Once properly sorted, the golf balls are then packaged for shipping to retail stores under the Reload brand, or are organized for sale through the company’s websites.

 

Krueger and Jones have seen it all in the last 20+ years of growing PG Golf Professional, both the good and the bad. Shortly after they committed to the business full time, they began to hear whisperings of some nebulous entity called “The Internet” that could serve as a medium for selling goods directly to customers over long distances. As the Internet grew, PG began to experiment with the idea of selling their refurbished/refinished golf balls directly to the consumer.

“The arrival of the Internet was HUGE for us,” Krueger said. “We started hearing about it in the late ‘90s, so we put some golf balls up to see if they sold, and they did. We thought, ‘Hey, that’s kinda cool,’ so we did it again, and it kept working.”

In the last five years, PG has focused a large portion of its attention on direct-to-consumer sales.
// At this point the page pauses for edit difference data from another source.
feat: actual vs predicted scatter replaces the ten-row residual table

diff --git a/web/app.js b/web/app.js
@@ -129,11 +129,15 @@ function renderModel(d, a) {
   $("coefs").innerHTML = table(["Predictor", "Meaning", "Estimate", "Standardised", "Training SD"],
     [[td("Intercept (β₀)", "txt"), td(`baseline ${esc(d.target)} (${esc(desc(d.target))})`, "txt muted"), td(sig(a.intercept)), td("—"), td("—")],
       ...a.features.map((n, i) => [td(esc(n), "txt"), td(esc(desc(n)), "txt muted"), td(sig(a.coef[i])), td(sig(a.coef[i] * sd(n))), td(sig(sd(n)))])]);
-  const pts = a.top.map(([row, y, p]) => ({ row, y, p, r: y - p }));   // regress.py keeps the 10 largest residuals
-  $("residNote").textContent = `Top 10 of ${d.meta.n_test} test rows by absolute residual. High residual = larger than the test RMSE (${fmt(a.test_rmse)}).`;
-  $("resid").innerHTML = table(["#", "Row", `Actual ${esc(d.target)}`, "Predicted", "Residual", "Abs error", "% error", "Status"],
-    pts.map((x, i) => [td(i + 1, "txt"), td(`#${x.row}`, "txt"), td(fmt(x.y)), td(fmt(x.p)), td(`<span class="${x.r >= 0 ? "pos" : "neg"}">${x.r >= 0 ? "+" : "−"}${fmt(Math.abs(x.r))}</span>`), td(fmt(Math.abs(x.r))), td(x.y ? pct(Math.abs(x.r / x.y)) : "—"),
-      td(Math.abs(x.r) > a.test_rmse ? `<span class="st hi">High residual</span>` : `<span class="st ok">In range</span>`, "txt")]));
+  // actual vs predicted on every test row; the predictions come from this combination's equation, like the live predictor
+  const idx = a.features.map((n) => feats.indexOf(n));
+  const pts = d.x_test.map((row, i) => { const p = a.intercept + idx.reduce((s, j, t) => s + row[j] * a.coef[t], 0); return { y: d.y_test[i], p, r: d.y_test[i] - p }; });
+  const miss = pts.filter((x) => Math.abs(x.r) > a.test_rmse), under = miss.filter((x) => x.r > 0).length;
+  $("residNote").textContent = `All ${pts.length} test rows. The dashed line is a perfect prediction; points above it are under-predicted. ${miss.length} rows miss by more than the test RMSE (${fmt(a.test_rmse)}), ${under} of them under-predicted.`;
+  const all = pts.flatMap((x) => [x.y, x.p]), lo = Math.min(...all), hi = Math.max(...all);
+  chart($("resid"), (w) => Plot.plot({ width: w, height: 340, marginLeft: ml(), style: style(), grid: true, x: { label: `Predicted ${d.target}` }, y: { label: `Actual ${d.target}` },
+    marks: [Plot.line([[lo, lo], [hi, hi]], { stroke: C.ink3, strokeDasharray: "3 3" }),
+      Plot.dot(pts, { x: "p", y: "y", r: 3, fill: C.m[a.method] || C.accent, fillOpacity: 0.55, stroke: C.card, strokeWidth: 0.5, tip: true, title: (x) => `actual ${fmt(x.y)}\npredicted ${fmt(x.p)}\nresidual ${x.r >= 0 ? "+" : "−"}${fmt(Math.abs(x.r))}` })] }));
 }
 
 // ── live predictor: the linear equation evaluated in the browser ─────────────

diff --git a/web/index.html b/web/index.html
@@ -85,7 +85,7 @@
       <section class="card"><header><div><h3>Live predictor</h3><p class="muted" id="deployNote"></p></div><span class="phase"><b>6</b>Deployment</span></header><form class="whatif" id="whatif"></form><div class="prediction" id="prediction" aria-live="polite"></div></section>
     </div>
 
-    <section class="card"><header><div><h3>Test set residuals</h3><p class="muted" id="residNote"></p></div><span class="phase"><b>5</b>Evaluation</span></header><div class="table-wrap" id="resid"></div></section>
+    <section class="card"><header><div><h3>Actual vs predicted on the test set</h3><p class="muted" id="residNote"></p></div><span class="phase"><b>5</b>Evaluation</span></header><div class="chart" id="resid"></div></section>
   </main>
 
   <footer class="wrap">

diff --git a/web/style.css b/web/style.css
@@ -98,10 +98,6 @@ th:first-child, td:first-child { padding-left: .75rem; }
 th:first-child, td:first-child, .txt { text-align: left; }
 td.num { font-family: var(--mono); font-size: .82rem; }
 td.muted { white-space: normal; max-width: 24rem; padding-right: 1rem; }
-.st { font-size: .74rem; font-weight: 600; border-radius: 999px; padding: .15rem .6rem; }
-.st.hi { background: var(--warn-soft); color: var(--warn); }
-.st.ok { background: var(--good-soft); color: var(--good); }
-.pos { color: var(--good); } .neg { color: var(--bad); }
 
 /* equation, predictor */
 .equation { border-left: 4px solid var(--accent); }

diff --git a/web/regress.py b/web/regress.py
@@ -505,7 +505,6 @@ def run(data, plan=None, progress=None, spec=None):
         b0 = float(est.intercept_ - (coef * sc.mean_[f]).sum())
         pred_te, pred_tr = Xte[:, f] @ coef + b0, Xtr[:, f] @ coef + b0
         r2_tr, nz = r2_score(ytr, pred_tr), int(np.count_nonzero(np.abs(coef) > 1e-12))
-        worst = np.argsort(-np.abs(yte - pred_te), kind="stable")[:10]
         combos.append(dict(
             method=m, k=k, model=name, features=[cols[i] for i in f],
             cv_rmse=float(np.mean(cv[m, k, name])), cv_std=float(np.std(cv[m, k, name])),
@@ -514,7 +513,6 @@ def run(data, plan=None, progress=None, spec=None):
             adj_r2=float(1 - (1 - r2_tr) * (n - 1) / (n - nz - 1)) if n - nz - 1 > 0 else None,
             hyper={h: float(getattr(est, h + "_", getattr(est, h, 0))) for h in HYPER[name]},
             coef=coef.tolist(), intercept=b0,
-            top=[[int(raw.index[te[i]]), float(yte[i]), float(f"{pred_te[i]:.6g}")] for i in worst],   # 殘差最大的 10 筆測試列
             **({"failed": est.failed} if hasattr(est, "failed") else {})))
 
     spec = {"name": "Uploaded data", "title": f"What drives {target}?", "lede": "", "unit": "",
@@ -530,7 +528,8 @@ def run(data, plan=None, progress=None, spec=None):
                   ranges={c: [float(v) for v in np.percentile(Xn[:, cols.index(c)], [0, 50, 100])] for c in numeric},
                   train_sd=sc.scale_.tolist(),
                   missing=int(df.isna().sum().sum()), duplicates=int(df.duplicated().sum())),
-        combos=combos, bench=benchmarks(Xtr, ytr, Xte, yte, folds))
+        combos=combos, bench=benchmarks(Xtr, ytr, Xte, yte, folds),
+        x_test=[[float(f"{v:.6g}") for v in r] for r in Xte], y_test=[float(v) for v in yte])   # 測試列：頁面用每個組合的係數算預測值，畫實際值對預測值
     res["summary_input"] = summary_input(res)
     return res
What was an immeasurably small part of their business 15 years ago has now grown to about 33 percent of the company’s sales.

On the negative side of things, you have the “Nighthawks.” Cool name, terrible concept. Nighthawks is the term coined to represent other parties that illegally come on to golf course property – usually at night – and dive for golf balls. While it may sound like a silly concept, it is a serious threat to the used golf ball business. Krueger and Jones – in conjunction with their contracted golf courses – have done everything they can to prevent, stop and discourage these “Nighthawks,” including having a few of them arrested. You can’t police every hazard at every golf course, however, and the risk of lost inventory is one they have to live with.

Then there are the golf ball manufacturers to deal with, of which PG Professional Golf (and other used golf ball sellers) have zero relationship with. You can bet companies like Titleist, Bridgestone and TaylorMade would like nothing more than to see companies such as PG go away for good. In the past, litigation has popped up in attempts to accomplish just that, but to no avail. There are rules and requirements set in place to protect the original manufacturers however, mandating language on packaging and the inability to use the companies’ logos in any way.

All in all, it probably wouldn’t be a stretch to say that Krueger and Jones are living every amateur golfer’s dream (other than being a Tour pro, of course). The used golf ball empire they have built is unmatched across the globe, and as long as there are golfers rocketing pristine white golf balls into ponds, lakes and streams, they will be there to retrieve them.

As we finished our tour of the PG warehouse, I searched far and wide for the Scrooge McDuck-type fault filled with golf balls and equipped with a diving board, but to no avail. Like they said, they leave the golf ball diving to the professionals.